- "What Separates Welfare from Work" on Open City (July 2013), on welfare-to-work and child care subsidies in New York, featuring former Ms. Foundation grantee Community Voices Heard.
- "The Fourth Circuit’s NLRB Smackdown" in The American Prospect (June 2013), on recent court decisions further hampering the National Labor Relations Board.
- "What Kind of Work Is Care?" in New Labor Forum (Spring 2013), a book review of Making Care Count and Raising Brooklyn, featuring former Ms. Foundation grantee Domestic Workers United.
- "A Brooklyn Corner: Day laborers who clean for ultra-Orthodox Jewish households are learning about their rights" in The Nation (Apr. 2013), on women day laborers and the informal domestic economy in Brooklyn.
- "Home Is Where the Union Is" in The American Prospect (Dec. 2012), on working conditions for nannies and housecleaners, featuring former Ms. Foundation grantee National Domestic Workers Alliance and its affiliates, including grantee Adhikaar.

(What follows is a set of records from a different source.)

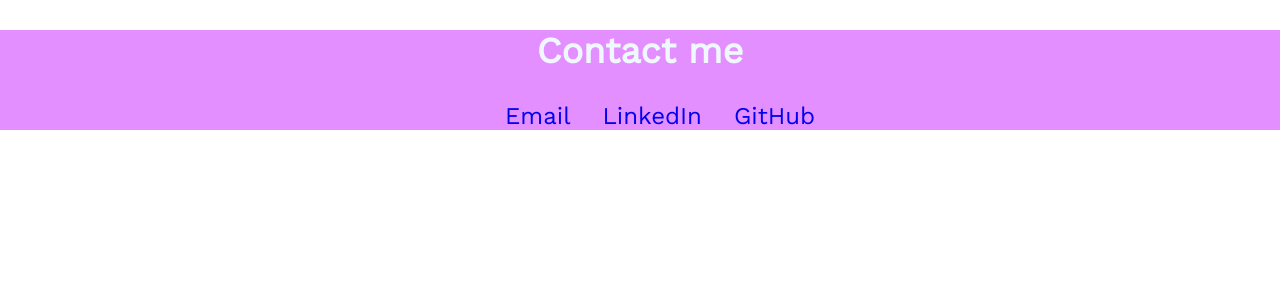
Repository: BAAMOSK/my-portfolio
Page: index.html
An editor plug-in stored every save of this project. The page is shown before and after the next save, followed by the edit.
The browser window is 1280 px wide. The pictures show the whole page.
Some web libraries are served in a nearby version.

Above is the page before, as saved 2017-06-06 23:41:42.

### index.html
<!doctype HTML>
<html lang="en">
<head>
  <meta charset="utf-8">
  <meta name="viewport" content="width=device-width, initial-scale=1">
  <title>Tee Mak</title>
  <link href="https://fonts.googleapis.com/css?family=Work+Sans" rel="stylesheet">
  <link rel="stylesheet" href="styles.css">
</head>
<body id='root'>
  <script src="https://ajax.googleapis.com/ajax/libs/jquery/3.2.1/jquery.min.js"></script>
  <script src="app.js"></script>
</body>
</html>

### styles.css

body {
	margin: 0;
	padding: 0;
	border: 0;
	font-size: 1.5em;
	font-family: 'Work Sans', sans-serif;
	color: aliceblue;
}

header {
	text-align: center;
}

.bio {
	position: fixed;
	height: 100%;
	width: 100%;
	background: #765BE8;
}

.work-bg {
	position: fixed;
	height: 100%;
	background: #709DFF;
}

#contact {
	height: 100%;
	background: #E38FFF;
}

.showcase {
	width: 50%;
	margin: 0 auto;
	text-align: center;
}

.name {
	margin-top: 120px;
}

.headshot {
	border-radius: 50%;
}

.main-nav ul, .contact-links ul, .project-links ul {
	margin: 25px;
	list-style: none;
	display: flex;
	justify-content: center;
}

.main-nav ul li a, .contact-links ul li a, .project-links ul li a {
	margin: 0 16px;
	text-decoration: none;
}

#about {
	width: 65%;
	margin: 15px auto;
}

.work {
	width: 50%;
	margin: 0 auto;
}

h2, h3 {
	text-align: center;
}

.project {
	width: 100%;
}

.images {
	margin: 0 126px;
}

.primary-projects, .ancillary-projects {
	display: flex;
	justify-content: space-around;
}

.project-stack {
	list-style: none;
	text-align: center;
}

.project-description {
	width: 100%;
	text-align: center;
}

### app.js
const greeting = 'Hi! My name is Tee. Like what you see? Contact me @ bunth667@gmail.com.';

$(document).ready(function() {
  console.log(greeting);
  $('#root').html(state.templates[2]);
});


const main = `<header class="bio">
                <div class="showcase">
                  <h1 class="name">
                    Tee Mak
                  </h1>
                  <nav class="main-nav">
                    <ul>
                      <li class="main-nav-link"><a href="#work">Portfolio</a></li>
                      <li class="main-nav-link"><a href="#contact">Contact</a></li>
                    </ul>
                  </nav>
                  <img class="headshot" src="http://unsplash.it/150/150" alt="J. Random Hacker headshot">
                    <p class="about" id="about">
                      Hi. My name is Tee. I'm a polymath. Ask me anything about casinos, trading, or programming. I'm a Vim user, so navigate using the arrow keys.
                    </p>
                  <nav class="contact-links">
                    <ul>
                      <li class="contact-link contact-link-email"><a href="mailto:jrandomhacker@example.com">Email</a></li>
                      <li class="contact-link contact-link-linkedin"><a href="https://www.linkedin.com">LinkedIn</a></li>
                      <li class="contact-link contact-link-github"><a href="https://www.github.com">GitHub</a></li>
                    </ul>
                  </nav>
                </div>
              </header>`;

const portfolio = `<section class="work-bg" id="work">
                    <div class="work">
                      <h2>Portfolio</h2>
                      <div class="primary-projects">
                        <section class="project">
                          <h3>Regulator</h3>
                            <div class="images">
                              <img class="project-image" src="http://unsplash.it/350/150?random&amp;bust=1" alt="Frobnicator screenshot">
                            </div>
                          <p class="project-description">
                            Lorem Ipsum is simply dummy text of the printing and typesetting industry. Lorem Ipsum has been the industry's standard dummy
                            text ever since the 1500s, when an unknown printer took a galley of type and scrambled it to make a type
                            specimen book.
                          </p>
                          <ul class="project-stack">
                            <li class="project-stack-item">
                              React
                            </li>
                            <li class="project-stack-item">
                            Redux
                            </li>
                            <li class="project-stack-item">
                            Node.js
                            </li>
                          </ul>
                          <nav class="project-links">
                            <ul>
                              <li class="project-link project-link-live">
                                <a href="#">Live demo</a>
                              </li>
                              <li class="project-link project-link-github">
                                <a href="#">Source code</a>
                              </li>
                            </ul>
                          </nav>
                        </section>
                        <section class="project">
                          <h3>FooBar</h3>
                            <div class="images">
                              <img class="project-image" src="http://unsplash.it/350/150?random&amp;bust=2" alt="FooBar screenshot">
                            </div>
                            <p class="project-description">
                              A foo which allows you to bar other bazes.
                            </p>
                            <ul class="project-stack">
                              <li class="project-stack-item">
                                React
                              </li>
                              <li class="project-stack-item">
                                Redux
                              </li>
                              <li class="project-stack-item">
                                Node.js
                              </li>
                            </ul>
                          <nav class="project-links">
                            <ul>
                              <li class="project-link project-link-live">
                                <a href="#">Live demo</a>
                              </li>
                              <li class="project-link project-link-github">
                                <a href="#">Source code</a>
                              </li>
                            </ul>
                          </nav>
                        </section>
                      </div>
                      <div class="ancillary-projects">
                        <section class="project">
                          <h3>AliceBob</h3>
                          <div class="images">
                            <img class="project-image" src="http://unsplash.it/350/150?random&amp;bust=3" alt="AliceBob screenshot">
                          </div>
                          <p class="project-description">
                            An Alice which allows you to Bob other Eves.
                          </p>
                          <ul class="project-stack">
                            <li class="project-stack-item">
                              React
                            </li>
                            <li class="project-stack-item">
                              Redux
                            </li>
                            <li class="project-stack-item">
                              Node.js
                            </li>
                          </ul>
                          <nav class="project-links">
                            <ul>
                            <li class="project-link project-link-live">
                                <a href="#">Live demo</a>
                            </li>
                            <li class="project-link project-link-github">
                                <a href="#">Source code</a>
                            </li>
                            </ul>
                          </nav>
                        </section>
                      <section class="project">
                        <h3>Wibble</h3>
                          <div class="images">
                            <img class="project-image" src="http://unsplash.it/350/150?random&amp;bust=4" alt="Wibble screenshot">
                          </div>
                          <p class="project-description">
                            A wibble which allows you to wobble other wubbles.
                          </p>
                        <ul class="project-stack">
                          <li class="project-stack-item">
                            React
                          </li>
                          <li class="project-stack-item">
                            Redux
                          </li>
                          <li class="project-stack-item">
                            Node.js
                          </li>
                        </ul>
                        <nav class="project-links">
                          <ul>
                            <li class="project-link project-link-live">
                              <a href="#">Live demo</a>
                            </li>
                            <li class="project-link project-link-github">
                              <a href="#">Source code</a>
                            </li>
                          </ul>
                        </nav>
                      </div>
                    </section>
                  </div>
                </section>`;

const contact = `<section class="contact-bg" id="contact">
                  <div class="contact">
                    <h2>
                      Contact me
                    </h2>
                    <nav class="contact-links">
                      <ul>
                        <li class="contact-link contact-link-email"><a href="mailto:jrandomhacker@example.com">Email</a>
                        <li class="contact-link contact-link-linkedin"><a href="https://www.linkedin.com">LinkedIn</a>
                        <li class="contact-link contact-link-github"><a href="https://www.github.com">GitHub</a>
                      </ul>
                    </nav>
                  </div>
                </section>`;

const state = {
  templates: [main, portfolio, contact]
}

After the next save:
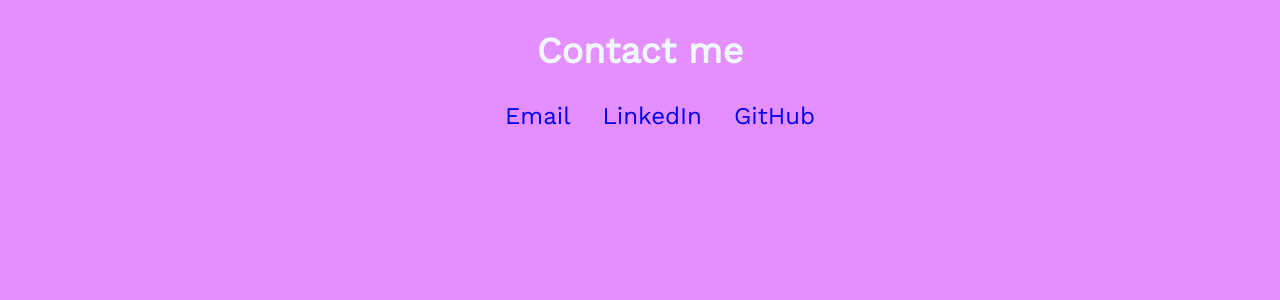
Saved 17 s later.
--- a/styles.css
+++ b/styles.css
@@ -26,7 +26,9 @@
 }
 
 #contact {
+	position: fixed;
 	height: 100%;
+	width: 100%;
 	background: #E38FFF;
 }
 

After the save that followed:
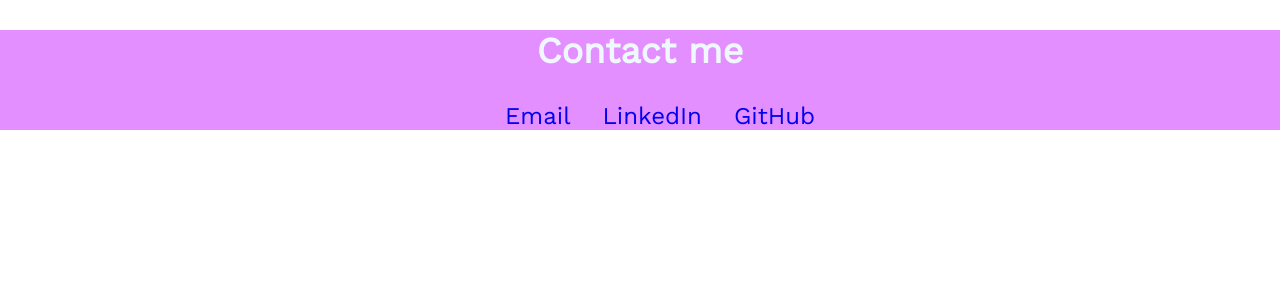
Saved 6 s later.
--- a/styles.css
+++ b/styles.css
@@ -26,7 +26,7 @@
 }
 
 #contact {
-	position: fixed;
+	/*position: fixed;*/
 	height: 100%;
 	width: 100%;
 	background: #E38FFF;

- “Onus of Child Support Shouldn’t Be On Moms” in the Albuquerque Journal (Sept. 2012), an op-ed about enforcement requirements and child care subsidies, written in conjunction with former Ms. Foundation grantee OLÉ in New Mexico, also featuring former grantee Mississippi Low-Income Child Care Initiative.
- And keep an eye out for my story examining cuts to child care and kinship care subsidies in Kentucky, forthcoming on Al Jazeera America later this month.
The Ms. Foundation’s incoming fellow, Lindsay Rosenthal, will begin next month in her role identifying the best strategies for increasing access to health care services for girls currently in or transitioning from the juvenile justice and foster care systems.
Return to the Ms. Foundation for Women website